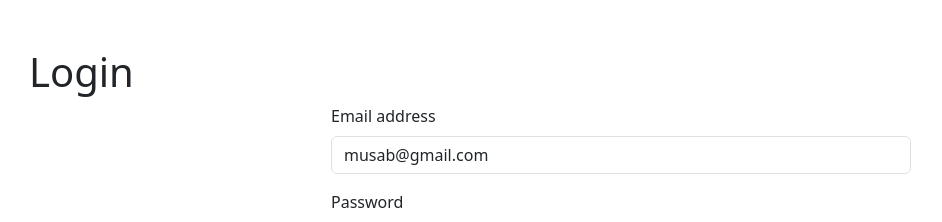
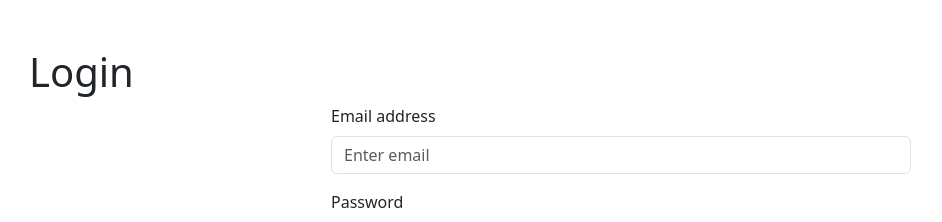
Before and after one commit to MusabSwe/react-formik-yup, a React (Vite) app: page / in a window 1280 px wide. Shown: the top 222 px of the page, without its empty margins (19-961 px from the left). Built offline with nearby package versions, Linux system fonts and the light colour scheme.

Commit message:
method 2 of typing custom error based on yup schema

```diff
--- a/src/components/Login.tsx
+++ b/src/components/Login.tsx
@@ -3,8 +3,15 @@ import * as Yup from 'yup';
 import { Row, Col, Form, Button } from 'react-bootstrap';
 import { useEffect } from 'react';
 
+const emails = ['musab@gmail.com', 'john@gmail.com', 'jane@gmail.com'];
 const LoginSchema = Yup.object().shape({
-    email: Yup.string().email("Enter a valid email address").required('Email is required'),
+    email: Yup.string()
+    .email("Enter a valid email address")
+    .required('Email is required')
+    .test('checkEmailExists', 'Email is already in use', function(value,context) {
+        console.log('value::: ', value, 'context::: ', context);
+        return !emails.includes(value);
+    }),
     password: Yup.string()
         .min(8, 'Password must be at least 8 characters')
         .required('Password is required')
@@ -12,7 +19,6 @@ const LoginSchema = Yup.object().shape({
 });
 
 // let incomingEmail = 'musab@gmail.com';
-const emails = ['musab@gmail.com', 'john@gmail.com', 'jane@gmail.com'];
 const Login = () => {
     //  There 2 types of form controlled and uncontrolled
     // 1- controlled form: the form data is handled by the state of the component
@@ -22,7 +28,7 @@ const Login = () => {
             email: '',  // incomingEmail ?? '',
             password: ''
         },
-        enableReinitialize: true, // when the initialValues change it will reinitialize the form with the new initialValues, useful when you want to reset the form after submit or when you want to edit the form and you want to fill the form with the data of the item that you want to edit
+        // enableReinitialize: true, // when the initialValues change it will reinitialize the form with the new initialValues, useful when you want to reset the form after submit or when you want to edit the form and you want to fill the form with the data of the item that you want to edit
         // validate: (values) => {
         //     console.log('values::: ', values);
         // }, // invoked when the user changes the value of the input field or when the user clicks outside the input field, useful when you want to validate the form without using a validation schema, you can use this function to validate the form and show the error messages if there are any
@@ -30,21 +36,22 @@ const Login = () => {
         validateOnChange: true, // when the user changes the value of the input field it will validate the form and show the error messages if there are any
         // validateOnMount: true, // when the component is mounted it will validate the form and show the error messages if there are any
         onSubmit: (values, formikHelper) => {
-            if (emails.includes(values.email)) {
-                formikHelper.setErrors({ email: 'Email is already in use' });
-                console.log('form is already exists');
-                return;
-            }
+            // method 1 to check if the email is already in use without using the validation schema, you can use the formikHelper.setErrors to set the error message for the email field if the email is already in use, and then return from the onSubmit function to prevent the form from being submitted
+            // if (emails.includes(values.email)) {
+            //     formikHelper.setErrors({ email: 'Email is already in use' });
+            //     console.log('form is already exists');
+            //     return;
+            // }
             alert(JSON.stringify(values, null, 2));
         },
         validationSchema: LoginSchema
     });
 
     // formki.setFieldValue used to set the value of a specific field in the form, it takes two arguments, the first one is the name of the field and the second one is the value that you want to set for that field, useful when you want to set the value of a specific field in the form, for example when you want to fill the form with the data of the item that you want to edit
-    useEffect(() => {
-        if (formaik.values.email) return;
-        formaik.setFieldValue('email', 'musab@gmail.com');
-    }, [formaik])
+    // useEffect(() => {
+    //     if (formaik.values.email) return;
+    //     formaik.setFieldValue('email', 'musab@gmail.com');
+    // }, [formaik])
 
     // Formik is a controlled form library, it means that the form data is handled by the state of the component, and the formik object is used to handle the form data and the form state, it has many properties and methods that you can use to handle the form data and the form state, such as values, errors, touched, isValid, isSubmitting, handleChange, handleBlur, handleSubmit, etc.
     // useful for debugging purposes to see the formik object and its properties, you can see the values, errors, touched, isValid, isSubmitting, etc. properties of the formik object
```
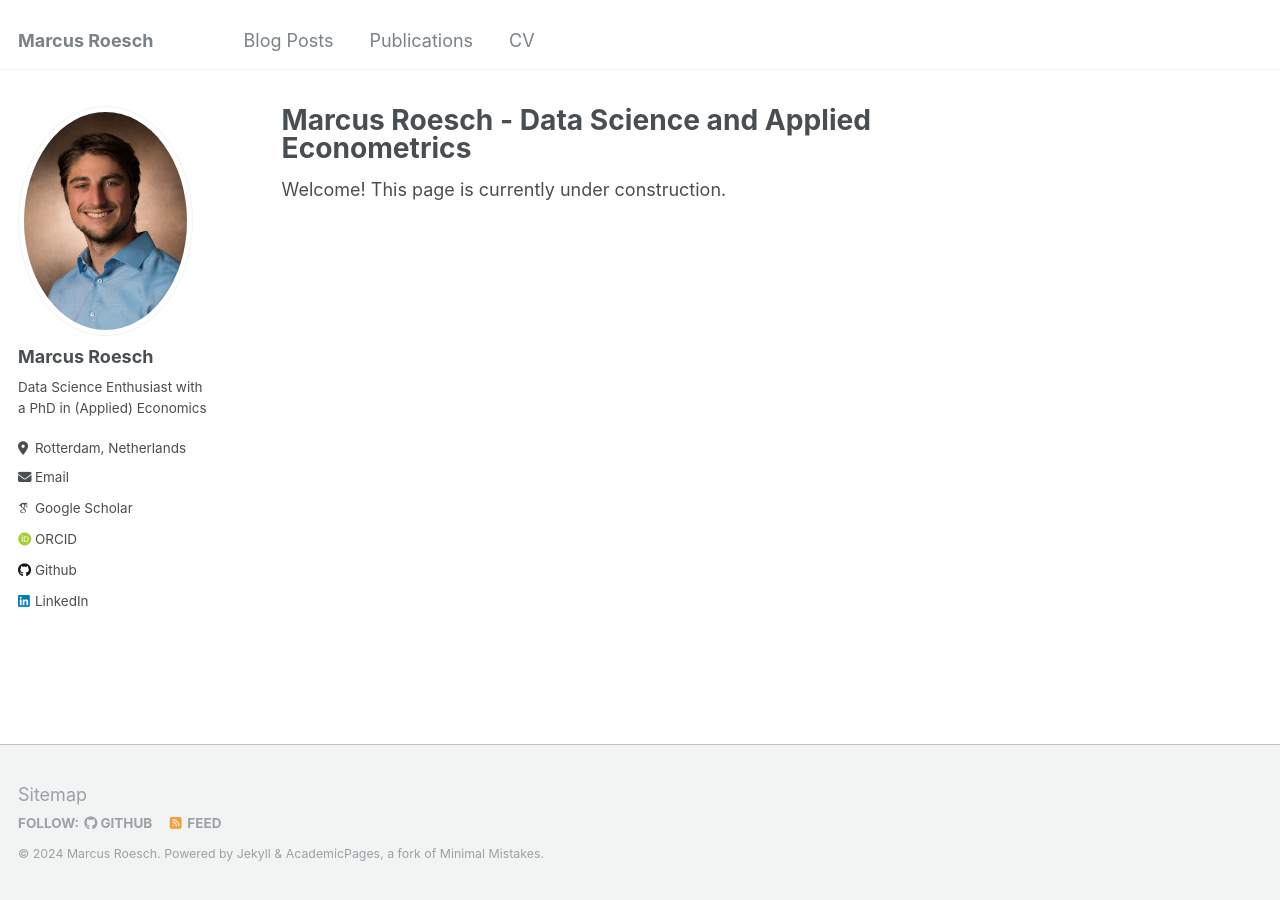
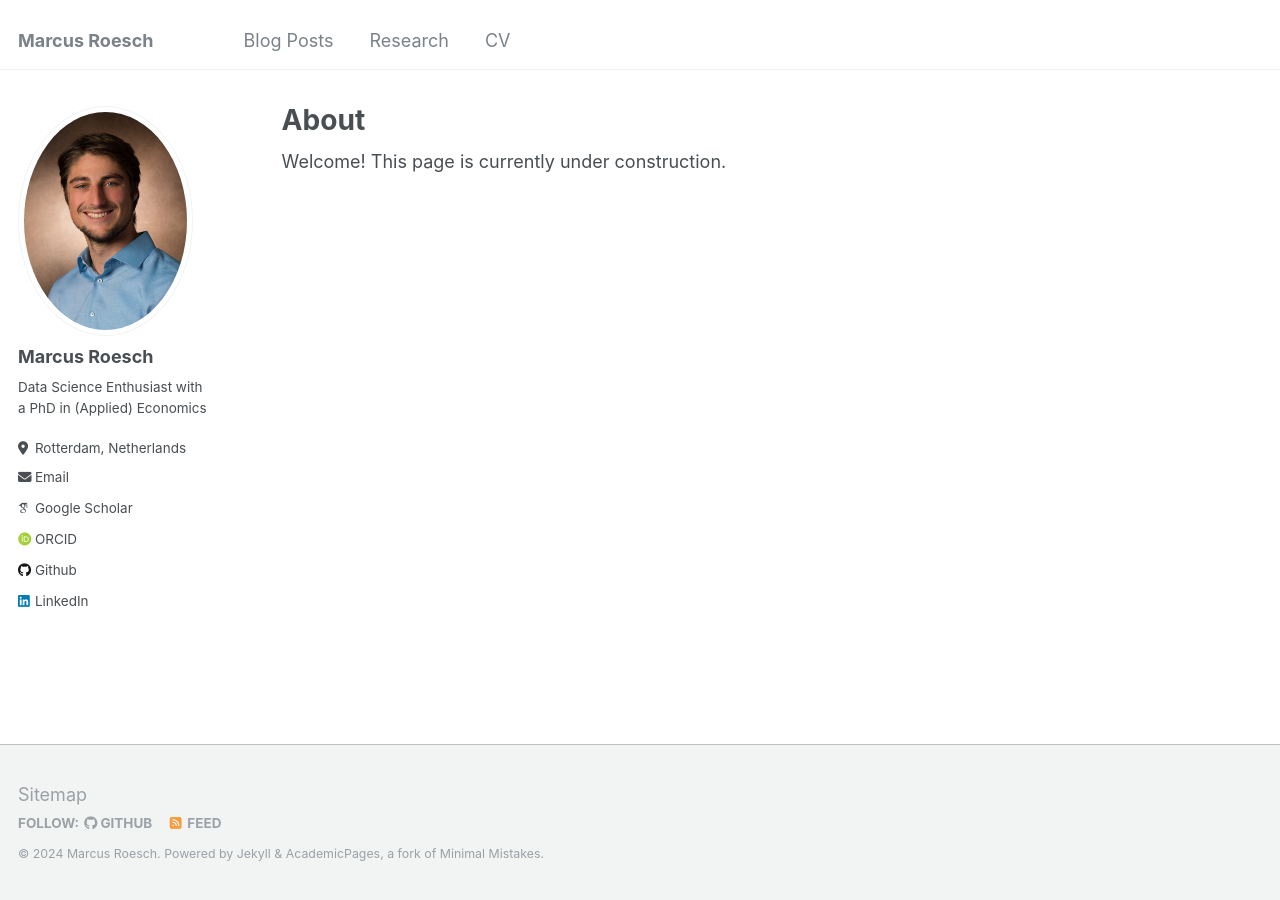
Before and after one commit to mrcsrsch/mrcsrsch-mrcsrsch.github.io, a Jekyll site: the page built from _pages/about.md, in a window 1280 px wide. Built offline with Jekyll 4.4.1, drawn with Linux system fonts in a browser that asks for light colours; some web fonts are replaced.

Commit message:
updated research page

```diff
--- a/_data/navigation.yml
+++ b/_data/navigation.yml
@@ -3,8 +3,8 @@ main:
   - title: "Blog Posts"
     url: /year-archive/
 
-  - title: "Publications"
-    url: /publications/
+  - title: "Research"
+    url: /research/
 
 #  - title: "Talks"
 #    url: /talks/
--- a/_pages/about.md
+++ b/_pages/about.md
@@ -1,6 +1,6 @@
 ---
 permalink: /
-title: "Marcus Roesch - Data Science and Applied Econometrics"
+title: "About"
 author_profile: true
 redirect_from:
   - /about/
```
Also changed, not shown: _research/2009-10-01-paper-title-number-1.md (renamed from _publications/2009-10-01-paper-title-number-1.md), _research/2010-10-01-paper-title-number-2.md (renamed from _publications/2010-10-01-paper-title-number-2.md), _research/2015-10-01-paper-title-number-3.md (renamed from _publications/2015-10-01-paper-title-number-3.md), _research/2024-02-17-paper-title-number-4.md (renamed from _publications/2024-02-17-paper-title-number-4.md), 1 other file.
----------
Exercise brief »
Filter the entries above down to the lines that contain the word "title".

Result for this task »
   - title: "Blog Posts"
-  - title: "Publications"
+  - title: "Research"
 #  - title: "Talks"
-title: "Marcus Roesch - Data Science and Applied Econometrics"
+title: "About"
Also changed, not shown: _research/2009-10-01-paper-title-number-1.md (renamed from _publications/2009-10-01-paper-title-number-1.md), _research/2010-10-01-paper-title-number-2.md (renamed from _publications/2010-10-01-paper-title-number-2.md), _research/2015-10-01-paper-title-number-3.md (renamed from _publications/2015-10-01-paper-title-number-3.md), _research/2024-02-17-paper-title-number-4.md (renamed from _publications/2024-02-17-paper-title-number-4.md), 1 other file.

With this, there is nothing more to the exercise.